--- REQUIRED WORK ---
Which lines of the data include the string "Jackson"? List them all.

(Collected data entries)
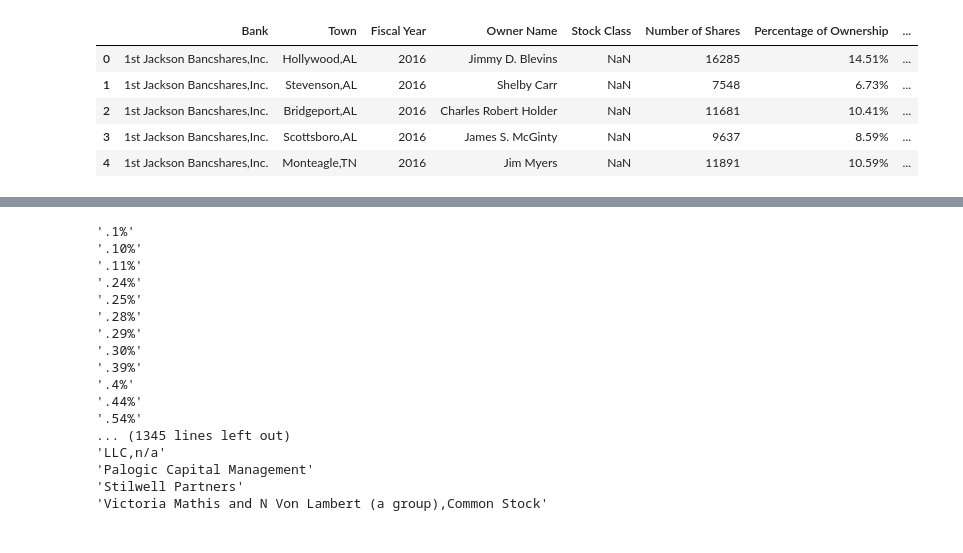
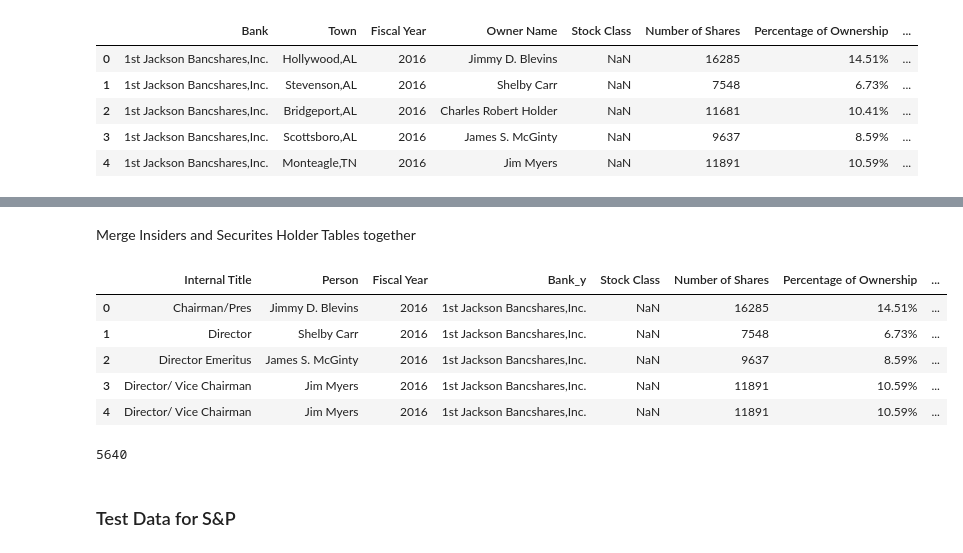
Before and after one commit to nashlaturciosss/fed-data-scraper, a Jupyter notebook: notebooks/clean_csvs.ipynb, the cells around one changed output, grey strips where cells are left out. Drawn from its saved outputs; the diff is of its cells as text; code cells hidden in the pictures.

Commit message:
Cleaned project structure and included code for AWS pipeline

```diff
--- a/notebooks/clean_csvs.ipynb
+++ b/notebooks/clean_csvs.ipynb
@@ -1,9 +1,9 @@
 # %%
 import pandas as pd
 
-# Load CSVs
-insiders_df = pd.read_csv("../all_insiders.csv")
-securities_df = pd.read_csv("../all_securities_holders.csv")
+insiders_df = pd.read_csv("/Users/nashlaturcios/Desktop/FedDataScraper/fed-data/all_insiders_Atlanta.csv")
+securities_df = pd.read_csv("/Users/nashlaturcios/Desktop/FedDataScraper/fed-data/all_securities_holders_Atlanta.csv")
+
 
 pd.set_option("display.max_rows", None)  # Show all rows
 pd.set_option("display.max_columns", None)  # (Optional) Show all columns
@@ -56,7 +39,3 @@ securities_df.head()
 | 2 | 1st Jackson Bancshares,Inc. | Bridgeport,AL | 2016 | Charles Robert Holder | NaN | 11681 | 10.41% | ... |
 | 3 | 1st Jackson Bancshares,Inc. | Scottsboro,AL | 2016 | James S. McGinty | NaN | 9637 | 8.59% | ... |
 | 4 | 1st Jackson Bancshares,Inc. | Monteagle,TN | 2016 | Jim Myers | NaN | 11891 | 10.59% | ... |
-# %%
-securities_df= securities_df[securities_df["Bank"].notna() & (securities_df["Bank"] != "")]
-# missing_bank_rows = securities_df[securities_df["Bank"].isna()]
-# print(missing_bank_rows)
@@ -136,11 +147,0 @@ display(securities_df[securities_df["Stock Class"] == "Co-Trustees\\nN. Mitchell
-# %%
-# Add the extra value to the list
-to_replace = ["1996,n/a", "2008 And any amendment thereto,n/a", "ADM Family Ltd.", "Camilla", "Co-Trustees, Common Stock"]
-
-# Replace those values with "n/a" in the "Stock Class" column
-securities_df.loc[securities_df["Stock Class"].isin(to_replace), "Stock Class"] = "n/a"
-
-# Now list unique stock classes (excluding NaN), sorted case-insensitively
-unique_stock_classes = sorted(securities_df["Stock Class"].dropna().unique(), key=lambda x: str(x).lower())
-for val in unique_stock_classes:
-    print(repr(val))
@@ -368,22 +148,37 @@ for val in unique_number_of_shares_thirdBatch:
-# %%
-unique_percentage_of_ownership_thirdBatch = sorted(securities_df_thirdBatch["Percentage of Ownership"].dropna().unique(), key=lambda x: str(x).lower())
-for val in unique_percentage_of_ownership_thirdBatch:
-    print(repr(val))
-# %% [output]
-'.1%'
-'.10%'
-'.11%'
-'.24%'
-'.25%'
-'.28%'
-'.29%'
-'.30%'
-'.39%'
-'.4%'
-'.44%'
-'.54%'
-... (1345 lines left out)
-'LLC,n/a'
-'Palogic Capital Management'
-'Stilwell Partners'
-'Victoria Mathis and N Von Lambert (a group),Common Stock'
+# %% [markdown]
+Merge Insiders and Securites Holder Tables together
+# %%
+# Clean up whitespace
+insiders_df['Person'] = insiders_df['Person'].str.strip()
+securities_df['Owner Name'] = securities_df['Owner Name'].str.strip()
+
+# Step 1: Merge on Person and Fiscal Year
+merged_df = pd.merge(
+    insiders_df,
+    securities_df,
+    how='inner',
+    left_on=['Person', 'Fiscal Year'],
+    right_on=['Owner Name', 'Fiscal Year']
+)
+
+
+# Optional: Drop duplicate Owner Name column
+merged_df = merged_df.drop(columns=['Owner Name', 'Bank_x', 'External Title', 'Affiliation', 'RSSD_ID_x', 'Town', 'Occupation'])
+merged_df.head()
+# %% [output]
+|  | Internal Title | Person | Fiscal Year | Bank_y | Stock Class | Number of Shares | Percentage of Ownership | ... |
+| 0 | Chairman/Pres | Jimmy D. Blevins | 2016 | 1st Jackson Bancshares,Inc. | NaN | 16285 | 14.51% | ... |
+| 1 | Director | Shelby Carr | 2016 | 1st Jackson Bancshares,Inc. | NaN | 7548 | 6.73% | ... |
+| 2 | Director Emeritus | James S. McGinty | 2016 | 1st Jackson Bancshares,Inc. | NaN | 9637 | 8.59% | ... |
+| 3 | Director/ Vice Chairman | Jim Myers | 2016 | 1st Jackson Bancshares,Inc. | NaN | 11891 | 10.59% | ... |
+| 4 | Director/ Vice Chairman | Jim Myers | 2016 | 1st Jackson Bancshares,Inc. | NaN | 11891 | 10.59% | ... |
+# %%
+merged_df = merged_df.drop_duplicates()
+print(len(merged_df))
+merged_df
+
+merged_df.to_csv(os.path.join(output_folder, "merged_df.csv"), index=False)
+# %% [output]
+5640
+# %% [markdown]
+### Test Data for S&P
```
Also changed, not shown: parts of 25 cells of this notebook, 47 other files.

--- SOLUTION TO THIS EXERCISE ---
 | 2 | 1st Jackson Bancshares,Inc. | Bridgeport,AL | 2016 | Charles Robert Holder | NaN | 11681 | 10.41% | ... |
 | 3 | 1st Jackson Bancshares,Inc. | Scottsboro,AL | 2016 | James S. McGinty | NaN | 9637 | 8.59% | ... |
 | 4 | 1st Jackson Bancshares,Inc. | Monteagle,TN | 2016 | Jim Myers | NaN | 11891 | 10.59% | ... |
+| 0 | Chairman/Pres | Jimmy D. Blevins | 2016 | 1st Jackson Bancshares,Inc. | NaN | 16285 | 14.51% | ... |
+| 1 | Director | Shelby Carr | 2016 | 1st Jackson Bancshares,Inc. | NaN | 7548 | 6.73% | ... |
+| 2 | Director Emeritus | James S. McGinty | 2016 | 1st Jackson Bancshares,Inc. | NaN | 9637 | 8.59% | ... |
+| 3 | Director/ Vice Chairman | Jim Myers | 2016 | 1st Jackson Bancshares,Inc. | NaN | 11891 | 10.59% | ... |
+| 4 | Director/ Vice Chairman | Jim Myers | 2016 | 1st Jackson Bancshares,Inc. | NaN | 11891 | 10.59% | ... |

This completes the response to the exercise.